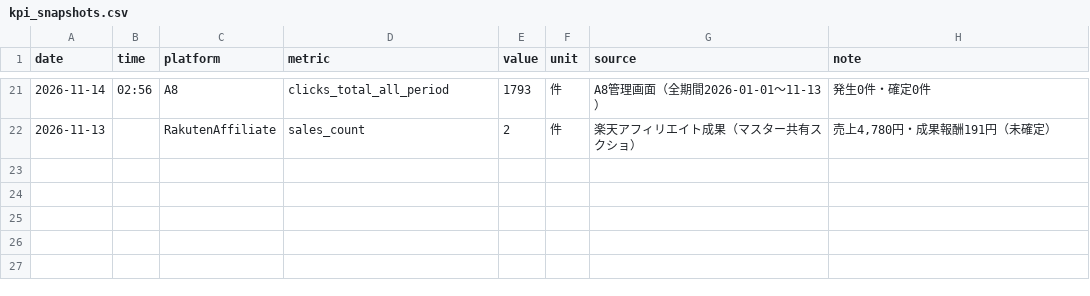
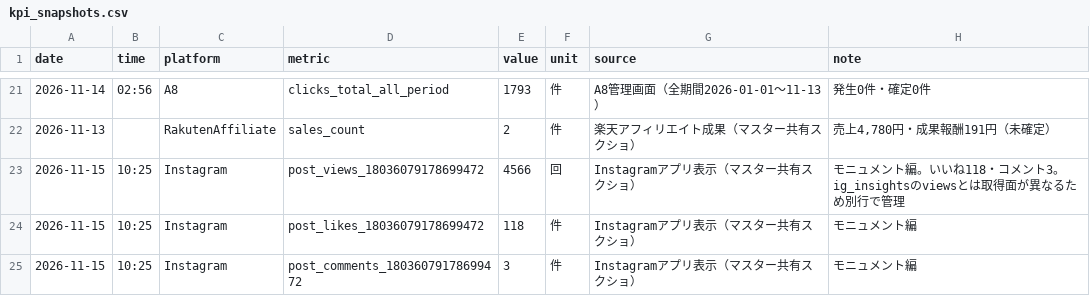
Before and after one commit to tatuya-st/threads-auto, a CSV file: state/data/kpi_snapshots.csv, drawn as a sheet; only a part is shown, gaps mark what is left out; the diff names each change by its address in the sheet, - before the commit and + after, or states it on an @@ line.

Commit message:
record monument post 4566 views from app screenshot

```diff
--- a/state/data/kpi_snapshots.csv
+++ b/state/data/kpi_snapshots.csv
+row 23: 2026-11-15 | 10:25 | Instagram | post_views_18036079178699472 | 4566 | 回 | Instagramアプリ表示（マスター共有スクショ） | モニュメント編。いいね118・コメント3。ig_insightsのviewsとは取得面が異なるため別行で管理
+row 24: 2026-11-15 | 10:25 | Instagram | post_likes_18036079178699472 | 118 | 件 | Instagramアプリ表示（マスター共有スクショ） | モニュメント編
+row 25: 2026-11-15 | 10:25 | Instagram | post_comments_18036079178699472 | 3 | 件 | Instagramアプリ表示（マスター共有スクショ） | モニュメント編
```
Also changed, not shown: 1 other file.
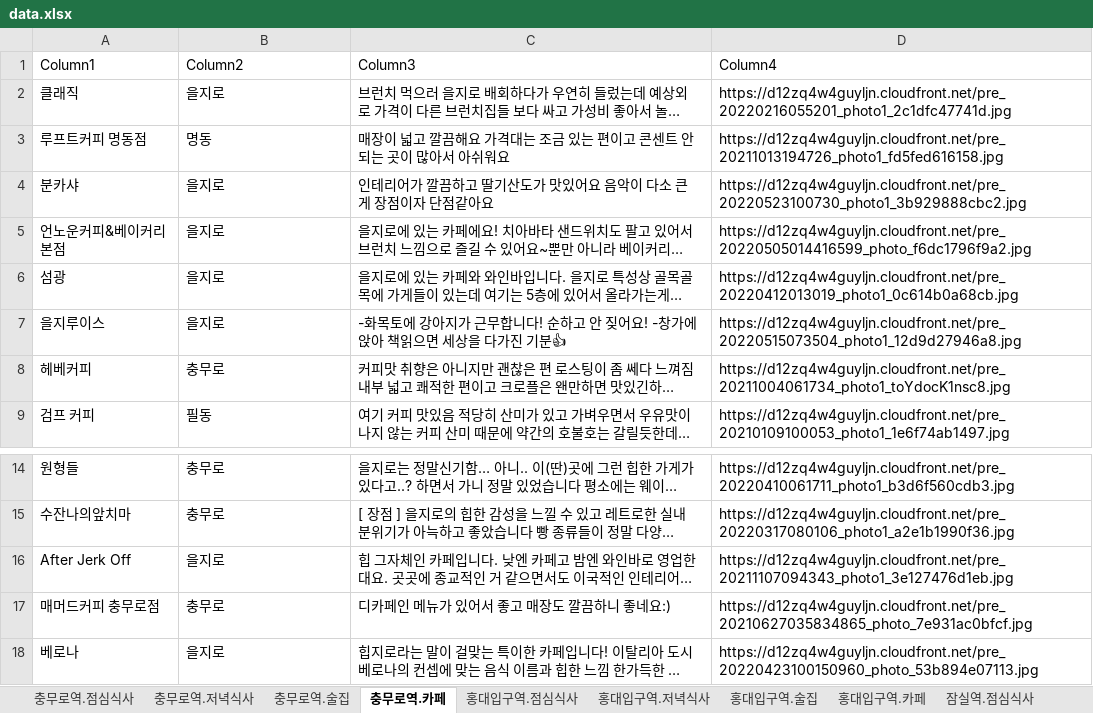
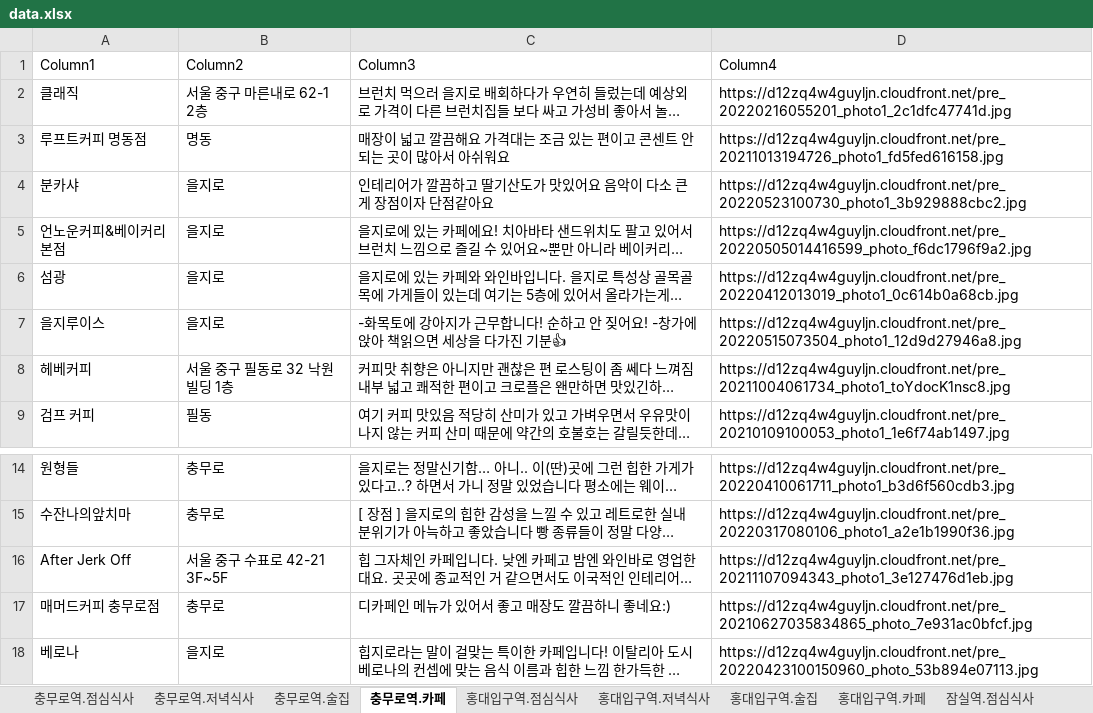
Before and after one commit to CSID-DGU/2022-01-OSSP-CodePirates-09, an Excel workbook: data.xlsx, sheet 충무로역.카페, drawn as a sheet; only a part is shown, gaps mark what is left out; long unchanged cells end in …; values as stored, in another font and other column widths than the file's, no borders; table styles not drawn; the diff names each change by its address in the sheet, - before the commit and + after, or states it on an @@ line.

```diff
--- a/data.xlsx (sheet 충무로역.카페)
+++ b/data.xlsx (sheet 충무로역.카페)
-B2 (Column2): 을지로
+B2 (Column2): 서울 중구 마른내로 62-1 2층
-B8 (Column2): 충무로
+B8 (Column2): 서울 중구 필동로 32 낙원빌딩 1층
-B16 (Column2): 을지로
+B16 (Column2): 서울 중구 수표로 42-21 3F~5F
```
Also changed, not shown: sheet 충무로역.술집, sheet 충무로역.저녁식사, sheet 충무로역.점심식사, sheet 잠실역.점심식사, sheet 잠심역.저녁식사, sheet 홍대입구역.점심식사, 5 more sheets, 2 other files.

- - -

TASK TO COMPLETE
Among the lines above, which ones include the word "shown"? Copy them.

ANSWER SECTION
Before and after one commit to tatuya-st/threads-auto, a CSV file: state/data/kpi_snapshots.csv, drawn as a sheet; only a part is shown, gaps mark what is left out; the diff names each change by its address in the sheet, - before the commit and + after, or states it on an @@ line.
Also changed, not shown: 1 other file.
Before and after one commit to CSID-DGU/2022-01-OSSP-CodePirates-09, an Excel workbook: data.xlsx, sheet 충무로역.카페, drawn as a sheet; only a part is shown, gaps mark what is left out; long unchanged cells end in …; values as stored, in another font and other column widths than the file's, no borders; table styles not drawn; the diff names each change by its address in the sheet, - before the commit and + after, or states it on an @@ line.
Also changed, not shown: sheet 충무로역.술집, sheet 충무로역.저녁식사, sheet 충무로역.점심식사, sheet 잠실역.점심식사, sheet 잠심역.저녁식사, sheet 홍대입구역.점심식사, 5 more sheets, 2 other files.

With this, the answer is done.